This case is not just about euthanasia or legalized murder, however. It also centers on why Michael Schiavo refuses to transfer care to Terri Schiavo’s family. Terri’s parents are desperately trying to provide her with the medical and personal attention she needs and deserves, but that her husband and the courts have denied. Michael Schiavo called for her death long before any doctor suggested she could be in a PVS, yet her parents have demonstrated that they only want a safe home and rehabilitation therapy for their daughter. Terri Schiavo stands to benefit from therapy that would help her to relearn to swallow and to speak, but thanks to the efforts of her husband, she does not have access to this therapy. If she had access to this therapy, perhaps she would be swallowing and speaking today on her own. Why Michael Schiavo will not relinquish his rights as Terri Schiavo’s legal guardian and allow her desperate family to care for their beloved is beyond our understanding. Given his behavior over the past decade, his assertion that this is what his wife wanted is questionable.

After garnering national media attention, this case has gone through the Florida court system, the Florida legislature, and this week, even the United States Congress. President George W. Bush himself woke up in the early hours of Monday morning to sign a bill passed by Congress, which forced the case into the federal court system and allowed Schiavo’s parents to appeal to a federal judge, the 11th Circuit Court of Appeals, and the U.S. Supreme Court. Unfortunately, the federal court system has thus far failed to order the reinsertion of Schiavo’s feeding tube, and so Schiavo very well may die while her case is stuck in the appeals process. For an inmate on death row, due process allows for a court review that looks at old and new facts to ensure that an innocent person is not executed. Executions are routinely delayed as a result of the extensive appeals process. Terri Schiavo deserves at least as many rights as a person convicted of capital murder.

We applaud the actions of lawmakers in Tallahassee and Washington for doing all they can to preserve life. We urge the Harvard community to join the fight for Schiavo’s life. For more information about Schiavo, and what we can do to help save her life, please visit http://www.terrisfight.org.

Meghan E. Grizzle ’07 is a linguistics concentrator in Leverett House.

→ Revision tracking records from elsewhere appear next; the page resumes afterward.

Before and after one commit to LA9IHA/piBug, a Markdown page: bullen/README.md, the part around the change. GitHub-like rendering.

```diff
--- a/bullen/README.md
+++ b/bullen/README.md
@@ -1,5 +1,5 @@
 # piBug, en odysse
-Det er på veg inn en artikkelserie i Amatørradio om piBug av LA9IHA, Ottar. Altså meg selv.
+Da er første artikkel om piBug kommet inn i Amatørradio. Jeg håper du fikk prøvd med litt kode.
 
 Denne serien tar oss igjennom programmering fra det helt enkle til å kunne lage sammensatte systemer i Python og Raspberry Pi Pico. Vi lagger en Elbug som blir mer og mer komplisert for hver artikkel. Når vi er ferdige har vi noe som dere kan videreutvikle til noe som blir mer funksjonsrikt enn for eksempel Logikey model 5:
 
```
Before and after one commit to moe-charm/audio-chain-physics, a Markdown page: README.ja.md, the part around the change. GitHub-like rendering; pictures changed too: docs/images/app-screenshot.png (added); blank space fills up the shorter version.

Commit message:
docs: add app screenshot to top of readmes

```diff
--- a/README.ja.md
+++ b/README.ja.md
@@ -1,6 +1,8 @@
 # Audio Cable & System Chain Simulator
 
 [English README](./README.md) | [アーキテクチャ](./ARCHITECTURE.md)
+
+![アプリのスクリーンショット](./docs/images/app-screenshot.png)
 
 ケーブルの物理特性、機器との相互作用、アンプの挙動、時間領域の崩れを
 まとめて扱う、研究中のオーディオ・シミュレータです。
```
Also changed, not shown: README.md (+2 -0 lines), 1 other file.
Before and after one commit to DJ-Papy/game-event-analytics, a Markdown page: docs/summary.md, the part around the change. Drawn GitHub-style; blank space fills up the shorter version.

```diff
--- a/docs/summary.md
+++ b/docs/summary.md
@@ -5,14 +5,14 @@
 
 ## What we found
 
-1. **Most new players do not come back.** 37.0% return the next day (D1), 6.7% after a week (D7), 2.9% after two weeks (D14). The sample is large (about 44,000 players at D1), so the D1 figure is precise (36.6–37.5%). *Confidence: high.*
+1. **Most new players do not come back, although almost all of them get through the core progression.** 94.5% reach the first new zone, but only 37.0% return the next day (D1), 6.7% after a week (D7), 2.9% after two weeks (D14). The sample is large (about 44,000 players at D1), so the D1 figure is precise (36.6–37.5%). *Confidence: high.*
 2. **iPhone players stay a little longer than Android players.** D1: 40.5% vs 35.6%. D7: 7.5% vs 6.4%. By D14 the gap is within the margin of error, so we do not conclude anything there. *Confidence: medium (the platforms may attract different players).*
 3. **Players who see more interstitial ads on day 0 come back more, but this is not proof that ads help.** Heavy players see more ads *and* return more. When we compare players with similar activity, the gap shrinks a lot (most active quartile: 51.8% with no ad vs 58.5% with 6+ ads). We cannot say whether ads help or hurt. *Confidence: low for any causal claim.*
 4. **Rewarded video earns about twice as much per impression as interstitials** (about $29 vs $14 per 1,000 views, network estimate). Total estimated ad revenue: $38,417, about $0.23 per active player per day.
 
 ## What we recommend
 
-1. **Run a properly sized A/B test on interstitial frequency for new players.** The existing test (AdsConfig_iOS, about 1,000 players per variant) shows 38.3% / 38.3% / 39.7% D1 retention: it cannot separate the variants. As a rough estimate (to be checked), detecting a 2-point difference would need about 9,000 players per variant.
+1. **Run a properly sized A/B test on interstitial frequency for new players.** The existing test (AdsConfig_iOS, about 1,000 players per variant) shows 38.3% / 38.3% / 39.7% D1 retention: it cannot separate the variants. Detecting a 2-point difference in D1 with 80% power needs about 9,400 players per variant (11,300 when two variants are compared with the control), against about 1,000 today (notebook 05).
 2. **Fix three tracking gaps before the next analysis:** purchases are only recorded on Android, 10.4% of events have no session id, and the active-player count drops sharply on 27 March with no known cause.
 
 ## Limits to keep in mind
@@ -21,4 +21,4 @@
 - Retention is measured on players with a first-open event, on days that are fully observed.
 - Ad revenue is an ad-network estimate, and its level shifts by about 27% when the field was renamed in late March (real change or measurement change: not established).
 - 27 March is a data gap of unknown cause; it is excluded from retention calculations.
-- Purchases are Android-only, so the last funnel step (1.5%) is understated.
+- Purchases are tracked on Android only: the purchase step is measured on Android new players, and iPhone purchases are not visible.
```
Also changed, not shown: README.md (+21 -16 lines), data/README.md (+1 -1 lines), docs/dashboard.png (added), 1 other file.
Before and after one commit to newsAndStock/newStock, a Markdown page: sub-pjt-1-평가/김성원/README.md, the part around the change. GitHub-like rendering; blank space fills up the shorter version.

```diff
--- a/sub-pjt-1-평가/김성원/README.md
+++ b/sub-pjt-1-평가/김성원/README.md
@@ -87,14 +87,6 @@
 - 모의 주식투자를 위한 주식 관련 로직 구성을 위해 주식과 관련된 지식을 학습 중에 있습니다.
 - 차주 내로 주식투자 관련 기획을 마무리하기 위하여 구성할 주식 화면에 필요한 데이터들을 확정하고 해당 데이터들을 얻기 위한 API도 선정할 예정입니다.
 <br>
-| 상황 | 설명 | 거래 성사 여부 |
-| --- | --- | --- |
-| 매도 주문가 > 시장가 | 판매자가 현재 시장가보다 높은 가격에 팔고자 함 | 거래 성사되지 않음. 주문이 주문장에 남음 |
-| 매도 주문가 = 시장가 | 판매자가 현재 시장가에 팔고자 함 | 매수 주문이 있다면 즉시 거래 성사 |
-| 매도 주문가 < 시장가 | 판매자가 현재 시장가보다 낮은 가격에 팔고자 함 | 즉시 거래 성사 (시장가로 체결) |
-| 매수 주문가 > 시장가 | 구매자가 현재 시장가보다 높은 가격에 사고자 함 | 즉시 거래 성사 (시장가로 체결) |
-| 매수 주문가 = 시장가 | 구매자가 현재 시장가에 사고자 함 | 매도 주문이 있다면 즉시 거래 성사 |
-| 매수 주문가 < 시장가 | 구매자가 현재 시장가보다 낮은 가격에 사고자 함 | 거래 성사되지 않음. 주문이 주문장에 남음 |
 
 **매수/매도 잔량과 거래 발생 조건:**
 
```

Ryan M. McCaffrey ’07 is a biochemical sciences concentrator in Quincy House. Helen V. Renton ’08 lives in Canaday Hall.